A number of months ago, Adidas and FIFA made the announcement that the match ball used in the Al-Rihla World Cup would be equipped with the most advanced artificial intelligence sensor technology currently available. This was a brand new development in football technology, but surprisingly, we didn’t hear much about it during the tournament itself until it determined that Bruno Fernandes, and not Cristiano Ronaldo, scored Portugal’s opening goal against Uruguay.
The ball and the technology contained within it have been operating unobtrusively up until yesterday, when it became clear that the sensor, which is powered by a battery and located inside the ball, needs to be recharged before each match. When fully charged, a battery has a lifespan of either six hours of continuous use or eighteen days when it is dormant. When a ball is taken out of a game and another one is substituted for it, the system will automatically activate the sensor of the ball that is still in play. No intervention from a human is required for this process to take place. Assuming, of course, that each one has been brought up to its full charge.
Although it should not come as a surprise that some form of power is required in order for the technology to operate, the image of a football being plugged in and charged at the side of the field in the same manner as a mobile phone was not something that we ever expected to see. Although balls have become significantly more technologically advanced over the years in terms of the components that make them up and the manufacturing process that goes into them, we would not have guessed that the next logical step in the evolution of balls would be to hook one up to a power source before a game.
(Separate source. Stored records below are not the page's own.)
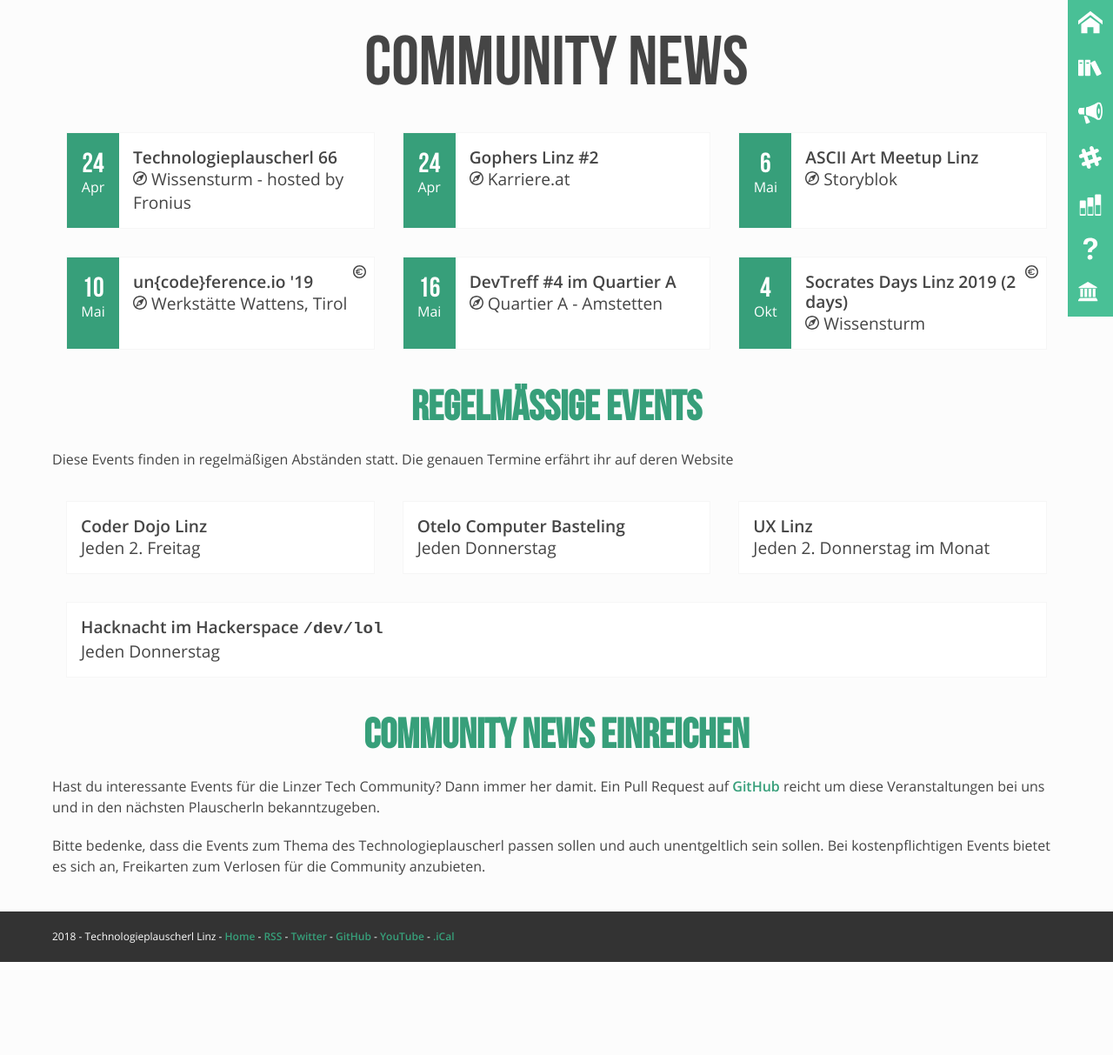
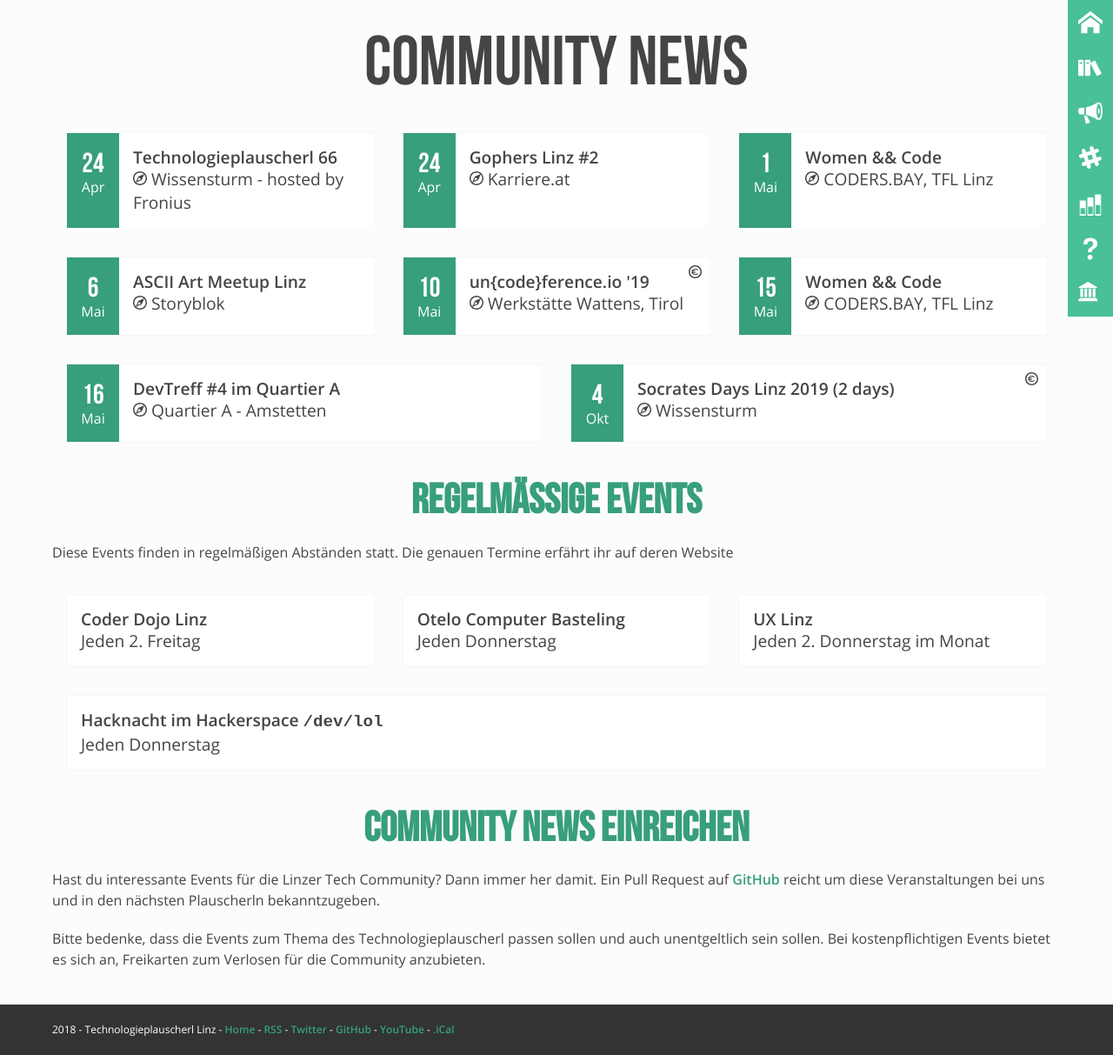
Before and after one commit to mericanAncer127/plauscherl, a Jekyll site: the page built from pages/community-news.html, in a window 1280 px wide. Shown: the whole page at 87% size. Built offline with Jekyll 4.4.1, drawn with Linux system fonts in a browser that asks for light colours; before the commit the page ends 1106 px from its top, so only the background shows below that.

Commit message:
Add dates for the next women-and-code workshops (#178)

```diff
--- a/_data/community.yml
+++ b/_data/community.yml
@@ -736,6 +736,16 @@
       location: "Codersbay, TFL Linz"
       date: 2019-04-17
       link: https://www.meetup.com/de-DE/WomenAndCode/events/260081596/
+    -
+      name: "Women && Code"
+      location: "CODERS.BAY, TFL Linz"
+      date: 2019-05-01
+      link: https://www.meetup.com/WomenAndCode/events/260729338/
+    -
+      name: "Women && Code"
+      location: "CODERS.BAY, TFL Linz"
+      date: 2019-05-15
+      link: https://www.meetup.com/WomenAndCode/events/260729492/
 -
   id: uncodeference
   name: "un{code}ference.io"
```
The sensor-fitted ball will not only provide refereeing decisions that are supported by scientific evidence, but it will also play a significant role in the utilization of statistics and data in the sport of football. The sensor-fitted ball may look like a precursor to, or may already be a component of, the “internet of things.” As a result of it, new metrics have become accessible, which has resulted in the addition of additional dimensions to the ways in which football can be analyzed and has had an impact on the ways in which teams prepare for, and therefore play, the game.